- AS3AP: a scalable, portable ANSI SQL relational database benchmark that provides a comprehensive set of tests of database-processing power; has built-in scalability and portability for testing a broad range of systems; minimizes human effort in implementing and running benchmark tests; and provides a uniform, metric, straightforward interpretation of the results.
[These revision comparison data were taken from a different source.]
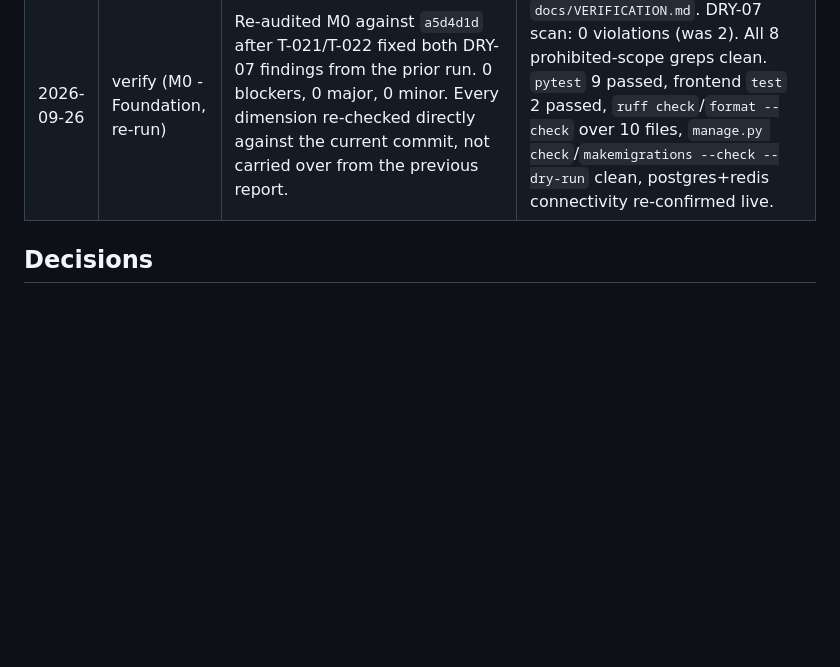
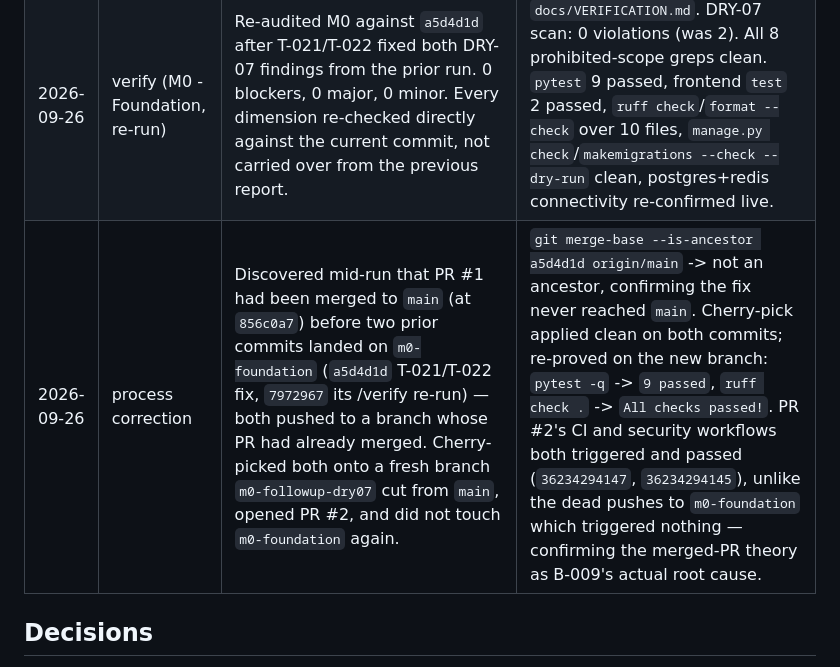
Before and after one commit to stenwire/momus-collective, a Markdown page: docs/TODO.md, the part around one of its changes. GitHub-like rendering; blank space fills up the shorter version.

```diff
--- a/docs/TODO.md
+++ b/docs/TODO.md
@@ -148,6 +148,7 @@ Append only, newest at the bottom. One row per `/implement` run.
 | 2026-09-26 | verify (M0 - Foundation) | Audited M0 against the checklist. 0 blockers, 2 major, 0 minor. Two DRY-07 violations found in Django-generated files the T-015..T-020 cleanup pass missed (`asgi.py`, `wsgi.py`, both 6-line docstrings). Queued T-021, T-022. Noted that B-007's `open` state is stale — CI-SEC-02 is now verified passing (46 files scanned) per CI runs 36232575707/36232674772, but /verify does not edit existing rows. | `docs/VERIFICATION.md`. All 8 prohibited-scope greps clean; `pytest` 9 passed; frontend `test` 2 passed; `ruff check`/`format --check` over 10 real files; CI runs 36232674770 (ci) and 36232674772 (security) both fully green. |
 | 2026-09-26 | T-021, T-022 | Cut Django's generated 6-line module docstrings in `backend/config/asgi.py` and `backend/config/wsgi.py` to single-line docstrings. Missed by the earlier T-015..T-020 pass, which only targeted `.github/`. Verify findings 1 and 2. | AST + consecutive-`#`-comment scan over every tracked `.py`/`.yml`/`.yaml`/`.toml` and `//`-comment scan over `.ts`/`.tsx`: `DRY-07 violations: 0` (was 2). Regression: `manage.py check` -> `System check identified no issues`, `ruff check .` -> `All checks passed!`, `ruff format --check .` -> `10 files already formatted`, `pytest -q` -> `9 passed in 0.71s`. All exit 0, no change in test count. |
 | 2026-09-26 | verify (M0 - Foundation, re-run) | Re-audited M0 against `a5d4d1d` after T-021/T-022 fixed both DRY-07 findings from the prior run. 0 blockers, 0 major, 0 minor. Every dimension re-checked directly against the current commit, not carried over from the previous report. | `docs/VERIFICATION.md`. DRY-07 scan: 0 violations (was 2). All 8 prohibited-scope greps clean. `pytest` 9 passed, frontend `test` 2 passed, `ruff check`/`format --check` over 10 files, `manage.py check`/`makemigrations --check --dry-run` clean, postgres+redis connectivity re-confirmed live. |
+| 2026-09-26 | process correction | Discovered mid-run that PR #1 had been merged to `main` (at `856c0a7`) before two prior commits landed on `m0-foundation` (`a5d4d1d` T-021/T-022 fix, `7972967` its /verify re-run) — both pushed to a branch whose PR had already merged. Cherry-picked both onto a fresh branch `m0-followup-dry07` cut from `main`, opened PR #2, and did not touch `m0-foundation` again. | `git merge-base --is-ancestor a5d4d1d origin/main` -> not an ancestor, confirming the fix never reached `main`. Cherry-pick applied clean on both commits; re-proved on the new branch: `pytest -q` -> `9 passed`, `ruff check .` -> `All checks passed!`. PR #2's CI and security workflows both triggered and passed (`36234294147`, `36234294145`), unlike the dead pushes to `m0-foundation` which triggered nothing — confirming the merged-PR theory as B-009's actual root cause. |
 
 ## Decisions
 
```
Also changed, not shown: other parts of docs/TODO.md (+1 -1 lines).
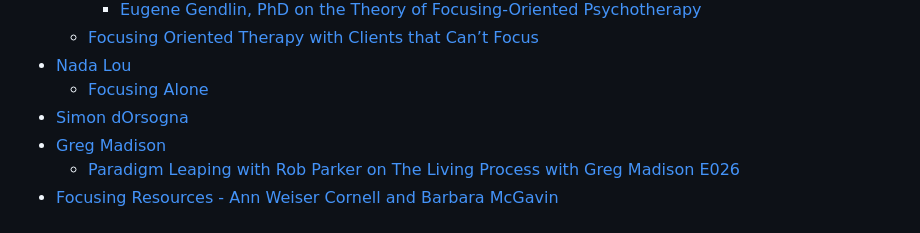
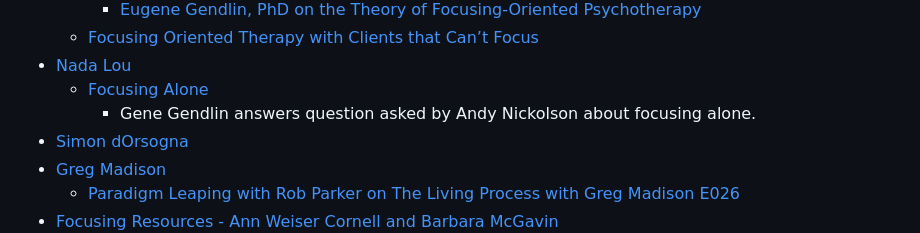
Before and after one commit to jamesec/jamesec.github.io, a Markdown page: o/focusing_youtube.md, the part around the change. Drawn GitHub-style.

```diff
--- a/o/focusing_youtube.md
+++ b/o/focusing_youtube.md
@@ -31,6 +31,7 @@
   - [Focusing Oriented Therapy with Clients that Can’t Focus](https://youtube.com/watch?v=SRLf4nRrVMU)
 - [Nada Lou](https://youtube.com/@nadalou7779/videos)
   - [Focusing Alone](https://youtube.com/watch?v=kHMmH11GLXE)
+    - Gene Gendlin answers question asked by Andy Nickolson about focusing alone.
 - [Simon dOrsogna](https://youtube.com/@SimondOrsogna/videos)
 - [Greg Madison](https://youtube.com/@gregmadisontherapy/videos)
   - [Paradigm Leaping with Rob Parker on The Living Process with Greg Madison E026](https://youtube.com/watch?v=oAZh5uCe_Yo)
```
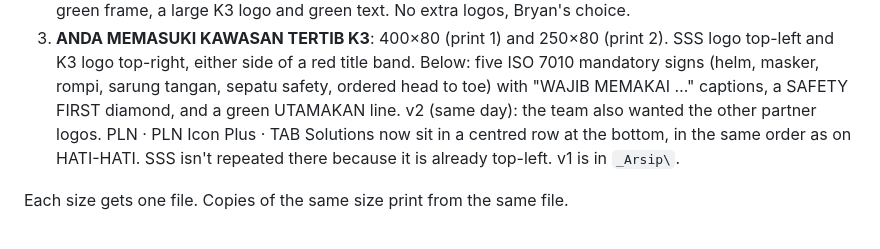
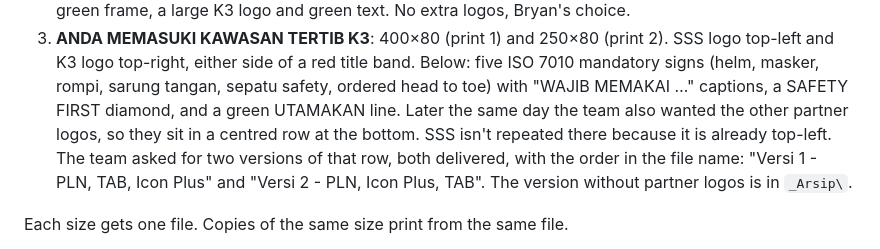
Before and after one commit to Slicon123/JARVIS, a Markdown page: memory/project-spanduk-k3-sinergi.md, the part around the change. Drawn GitHub-style.

Commit message:
memory: Tertib K3 banner in two logo-order versions
Co-Authored-By: Claude Opus 5.5 <noreply@anthropic.com>

```diff
--- a/memory/project-spanduk-k3-sinergi.md
+++ b/memory/project-spanduk-k3-sinergi.md
@@ -21,8 +21,10 @@ Older versions are in `_Arsip\`. The build scripts are in `_Sumber\`.
 3. **ANDA MEMASUKI KAWASAN TERTIB K3**: 400×80 (print 1) and 250×80 (print 2). SSS logo top-left and K3 logo top-right,
    either side of a red title band. Below: five ISO 7010 mandatory signs (helm, masker, rompi, sarung tangan, sepatu
    safety, ordered head to toe) with "WAJIB MEMAKAI …" captions, a SAFETY FIRST diamond, and a green UTAMAKAN line.
-   v2 (same day): the team also wanted the other partner logos. PLN · PLN Icon Plus · TAB Solutions now sit in a centred
-   row at the bottom, in the same order as on HATI-HATI. SSS isn't repeated there because it is already top-left. v1 is in `_Arsip\`.
+   Later the same day the team also wanted the other partner logos, so they sit in a centred row at the bottom. SSS
+   isn't repeated there because it is already top-left. The team asked for two versions of that row, both delivered,
+   with the order in the file name: "Versi 1 - PLN, TAB, Icon Plus" and "Versi 2 - PLN, Icon Plus, TAB". The
+   version without partner logos is in `_Arsip\`.
 
 Each size gets one file. Copies of the same size print from the same file.
 
```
- TPC-C: an online transaction processing (OLTP) benchmark that involves a mix of five concurrent transactions of various types and either executes completely online or queries for deferred execution. The database comprises nine types of tables, having a wide range of record and population sizes. This benchmark measures the number of transactions per second. Moreover, some filessystems, such as XFS, scale well and handle large files better even though they are a little slower on smaller systems and with smaller files in comparison to other filesystems, such as ReiserFS. See Scalability in the XFS File System, by Adam Sweeney, Doug Doucette, Wei Hu, Curtis Anderson, Mike Nishimoto, and Geoff Peck.